Britain’s position vis à vis Article 50 negotiations is made more difficult still by the marked contrast of fortunes across the Channel. In his brief tour of duty as France’s president Emmanuel Macron has established himself as a strong leader whose En Marche (forward!) party – which did not even exist 14 months ago – is positioned to capture an historic majority of parliamentary seats in this weekend’s upcoming regional legislative elections (so many elections, so little time to cover and process them!). The Old Continent, plagued for so long by political sclerosis and the travails of the single currency region, suddenly looks ascendant under the M&M (Merkel & Macron) leadership star.
A stronger economy, though still not equally dispersed among all regions, may help the pro-EU center solidify its recent gains at the expense of far right populism.

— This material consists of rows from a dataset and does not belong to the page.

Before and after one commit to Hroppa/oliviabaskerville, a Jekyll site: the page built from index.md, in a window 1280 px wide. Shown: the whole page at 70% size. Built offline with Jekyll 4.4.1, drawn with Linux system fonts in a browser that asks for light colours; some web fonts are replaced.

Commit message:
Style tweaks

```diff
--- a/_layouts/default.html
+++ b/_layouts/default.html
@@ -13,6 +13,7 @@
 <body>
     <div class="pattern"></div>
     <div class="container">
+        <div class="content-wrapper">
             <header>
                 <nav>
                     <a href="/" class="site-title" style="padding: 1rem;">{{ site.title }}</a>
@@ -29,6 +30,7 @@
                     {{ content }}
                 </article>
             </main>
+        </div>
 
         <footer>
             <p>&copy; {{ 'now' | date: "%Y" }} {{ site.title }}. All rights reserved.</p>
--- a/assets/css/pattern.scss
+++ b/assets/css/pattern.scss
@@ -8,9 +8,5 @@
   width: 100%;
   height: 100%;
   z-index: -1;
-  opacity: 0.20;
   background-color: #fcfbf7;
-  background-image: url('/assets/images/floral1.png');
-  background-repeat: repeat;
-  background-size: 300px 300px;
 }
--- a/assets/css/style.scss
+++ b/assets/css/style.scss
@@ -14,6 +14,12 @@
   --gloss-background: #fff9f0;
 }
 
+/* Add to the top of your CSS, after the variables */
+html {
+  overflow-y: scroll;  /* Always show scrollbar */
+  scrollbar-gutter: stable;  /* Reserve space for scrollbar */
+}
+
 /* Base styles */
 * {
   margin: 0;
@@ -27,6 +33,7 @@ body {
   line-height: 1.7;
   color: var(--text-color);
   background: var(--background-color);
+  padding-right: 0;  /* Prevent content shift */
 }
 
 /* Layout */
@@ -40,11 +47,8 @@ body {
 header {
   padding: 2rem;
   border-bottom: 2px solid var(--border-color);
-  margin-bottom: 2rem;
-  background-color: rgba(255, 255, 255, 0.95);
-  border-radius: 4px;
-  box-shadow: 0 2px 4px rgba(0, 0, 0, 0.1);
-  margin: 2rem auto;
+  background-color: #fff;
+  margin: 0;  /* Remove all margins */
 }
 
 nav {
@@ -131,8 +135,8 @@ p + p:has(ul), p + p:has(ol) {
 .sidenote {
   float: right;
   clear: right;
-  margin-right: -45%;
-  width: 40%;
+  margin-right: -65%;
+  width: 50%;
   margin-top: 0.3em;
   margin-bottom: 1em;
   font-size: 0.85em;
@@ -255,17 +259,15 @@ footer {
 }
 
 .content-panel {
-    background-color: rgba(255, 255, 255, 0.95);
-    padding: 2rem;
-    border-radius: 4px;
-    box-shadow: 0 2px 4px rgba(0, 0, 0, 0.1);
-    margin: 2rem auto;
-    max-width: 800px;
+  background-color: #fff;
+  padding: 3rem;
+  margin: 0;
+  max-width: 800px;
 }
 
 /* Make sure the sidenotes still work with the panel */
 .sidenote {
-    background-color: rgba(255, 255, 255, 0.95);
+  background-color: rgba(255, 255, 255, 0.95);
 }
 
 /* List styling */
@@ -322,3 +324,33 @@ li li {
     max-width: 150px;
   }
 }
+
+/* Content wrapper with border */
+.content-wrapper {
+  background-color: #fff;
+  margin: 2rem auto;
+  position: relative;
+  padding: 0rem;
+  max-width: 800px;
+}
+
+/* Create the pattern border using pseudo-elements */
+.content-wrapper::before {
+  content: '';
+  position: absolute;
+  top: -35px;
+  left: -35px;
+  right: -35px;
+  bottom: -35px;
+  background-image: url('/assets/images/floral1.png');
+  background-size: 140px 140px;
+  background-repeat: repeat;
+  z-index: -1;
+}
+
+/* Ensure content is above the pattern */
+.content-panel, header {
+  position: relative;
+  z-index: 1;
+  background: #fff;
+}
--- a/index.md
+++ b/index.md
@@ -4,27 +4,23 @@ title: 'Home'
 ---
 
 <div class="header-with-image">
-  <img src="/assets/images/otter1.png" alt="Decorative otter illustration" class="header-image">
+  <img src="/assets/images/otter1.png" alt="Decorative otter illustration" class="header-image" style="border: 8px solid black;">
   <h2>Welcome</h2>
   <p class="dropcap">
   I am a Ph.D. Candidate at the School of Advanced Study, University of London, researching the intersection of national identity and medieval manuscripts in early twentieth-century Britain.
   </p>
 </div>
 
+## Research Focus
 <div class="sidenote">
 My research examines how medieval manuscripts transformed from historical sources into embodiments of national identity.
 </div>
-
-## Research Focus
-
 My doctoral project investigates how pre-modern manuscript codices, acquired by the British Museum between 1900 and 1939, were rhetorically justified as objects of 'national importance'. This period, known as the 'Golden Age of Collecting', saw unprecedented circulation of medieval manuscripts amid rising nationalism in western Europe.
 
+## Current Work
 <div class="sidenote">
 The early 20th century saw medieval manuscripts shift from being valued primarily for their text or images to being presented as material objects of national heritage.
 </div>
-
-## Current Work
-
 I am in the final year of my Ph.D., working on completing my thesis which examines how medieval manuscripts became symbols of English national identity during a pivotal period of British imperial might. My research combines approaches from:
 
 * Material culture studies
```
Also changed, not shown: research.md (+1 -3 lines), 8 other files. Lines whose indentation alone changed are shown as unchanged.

A more vibrant Europe will likely have the effect of making a decisive Brexit even less appealing to the nearly half of Britons who would still prefer to remain. Now, it is very difficult to tease out any kind of a clear Brexit message from the confusion of Westminster seats gained and lost on Thursday night. But with ten days to go before formal Article 50 negotiations are set to begin, a British negotiating team that has given short shrift to the many complex details to be worked out in the split would be well advised to take a deep breath and – perhaps – buy some additional time before engaging the battle.
It is said that the Battle of Waterloo was won on the playing fields of Eton. Today’s Old Etonians, and their negotiating team peers, would do well to consult instead Sun Tzu — on when to engage, and when to pull back and reassess.